Late again! Not because I overslept but because we took advantage of the ‘sunny’ weather here in North Wales to get on with our TOP SECRET Project (all will be revealed hopefully before the end of this month). The sun did come out, eventually, just as we were packing up for the day. So before I sit back and look through all the Six on Saturday posts for this week – courtesy of The Propagator – I’d better send mine hurtling through cyberspace. Your mission, should you choose to accept it, is to sit down with a beverage of your choice, a chocolate Hob Nob or three, and to read it!
Perennial Sweet Peas have suddenly produced flowers – and very pretty they are too. Shame there’s no scent.
With the new shelving in the Potting Shed filling up with vegetable seedlings and chitting potatoes, and a planned trip to the Recycling Centre next week, I’d been thinking about sorting out the Tiny Greenhouse. As Sunday morning was warm and sunny, we made a start.
The first job was to remove the bubble wrap I had carefully pinned to the inside last September in the hope I could grow salad crops over winter. Even with the additional insulation, the seedlings/salad leaves I started off were either eaten by slugs or went dormant until around mid-February – so while I have my thinking cap on for next winter – I’m already planning for summer and autumn.
I’m pleased I will no longer have to fight my way into the greenhouse through these layers of bubble-wrap.
After a good brush down, it’s almost back to normal. This year, I will grow some of my tomatoes in here, just to see if I can actually get them to ripen rather than pick them green and ripen them indoors.

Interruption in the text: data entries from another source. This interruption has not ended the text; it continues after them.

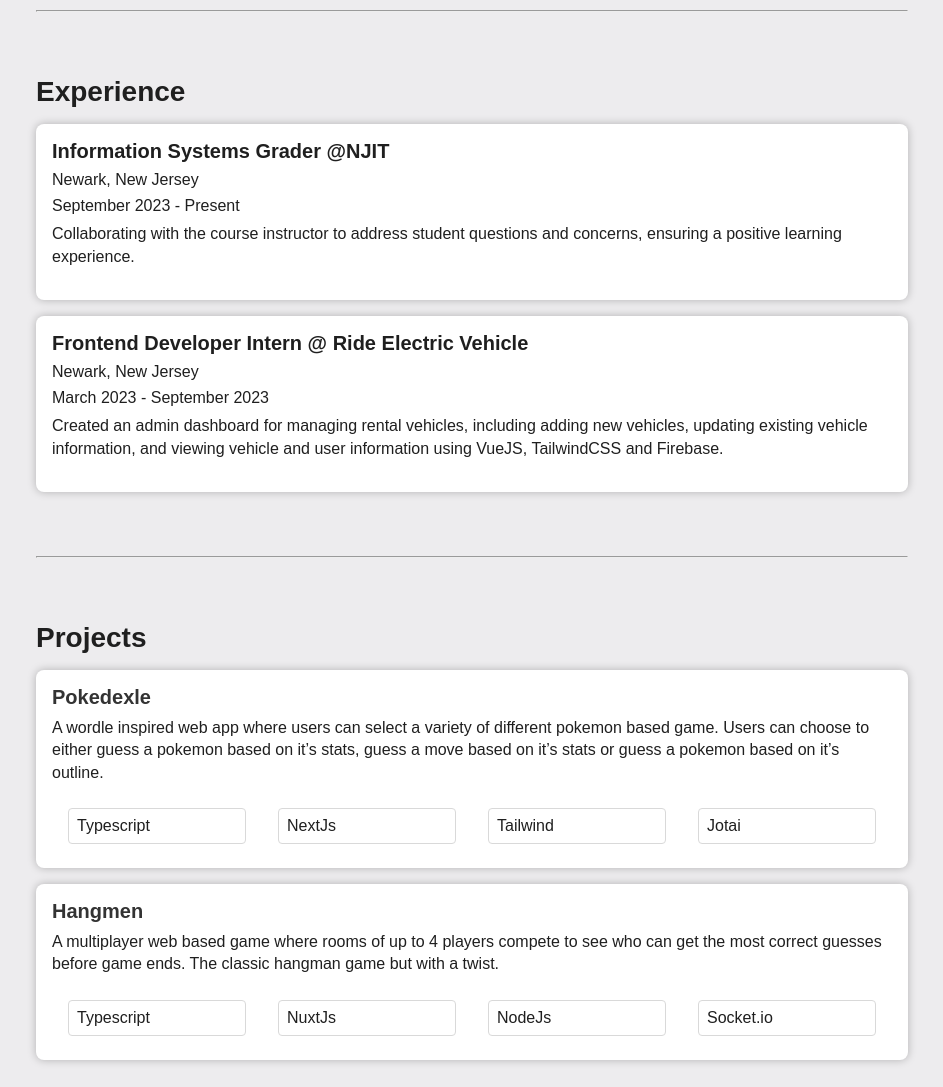
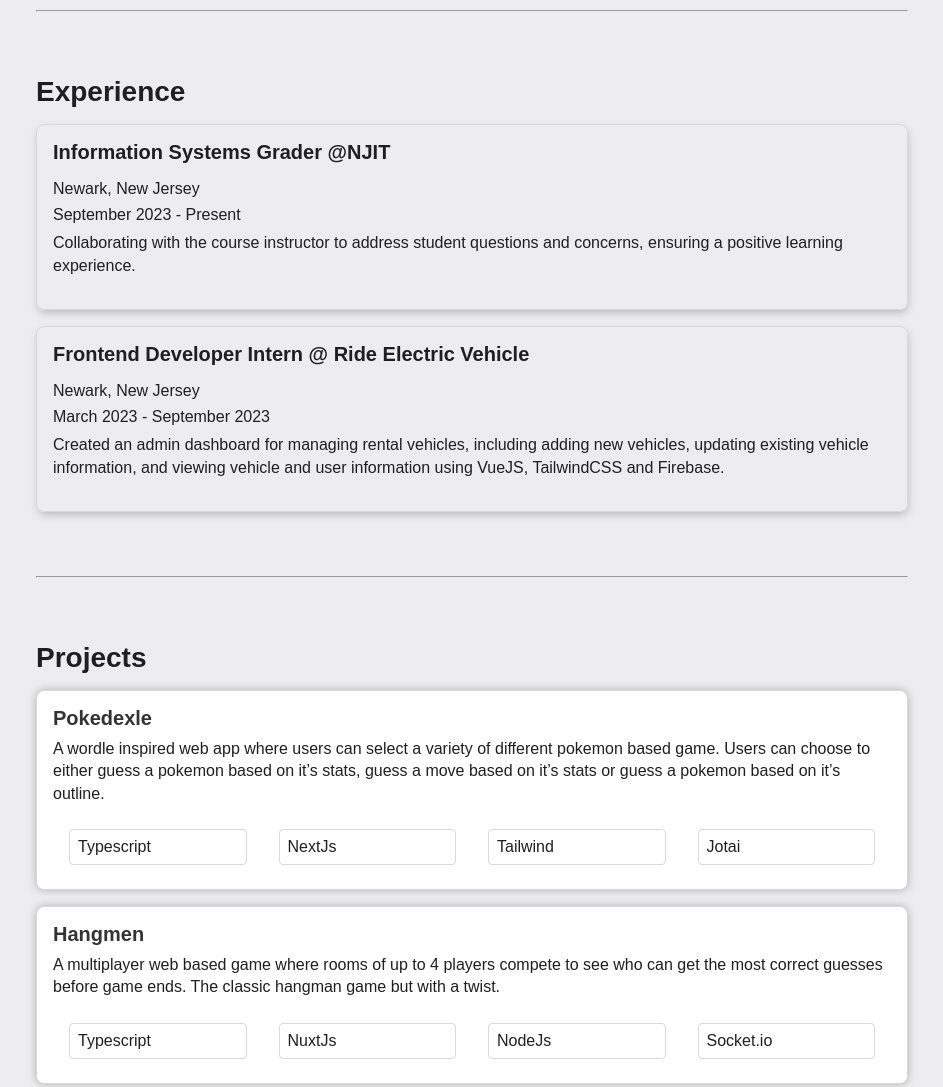
Before and after one commit to kadeem-lewis/portfolio, an Astro site: page / in a window 1280 px wide. Shown: the part 740-1827 px from the top of the page, without its empty margins (168-1111 px from the left). Built offline with nearby package versions, Linux system fonts and the light colour scheme; Astro itself is replaced by a stand-in of ours; some icons are missing.

Commit message:
moved card class into layout file since it is shared in project

```diff
--- a/src/components/Timeline.astro
+++ b/src/components/Timeline.astro
@@ -17,14 +17,6 @@
     </div>
 
 <style lang="scss">
-      .card {
-    padding: 1rem;
-    background-color: hsl(var(--secondary));
-    box-shadow: 0 0 0.5rem hsla(0, 0%, 0%, 0.25);
-    border-radius: 0.5rem;
-    margin: 1rem 0;
-  }
-
   .description, .location, .timespan {
     margin-top: 0.5rem;
   }
--- a/src/layouts/Layout.astro
+++ b/src/layouts/Layout.astro
@@ -99,4 +99,14 @@
   margin: 0 auto;
 }
 
+.card {
+    padding: 1rem;
+    border: 1px solid hsl(var(--border));
+    box-shadow: 1px 4px 10px -2px hsla(0, 0%, 0%, 0.25);
+    border-radius: 0.5rem;
+    display: flex;
+    flex-direction: column;
+    margin: 1rem 0;
+  }
+
 </style>
```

And with the front border in mind, I have sown some flower seeds.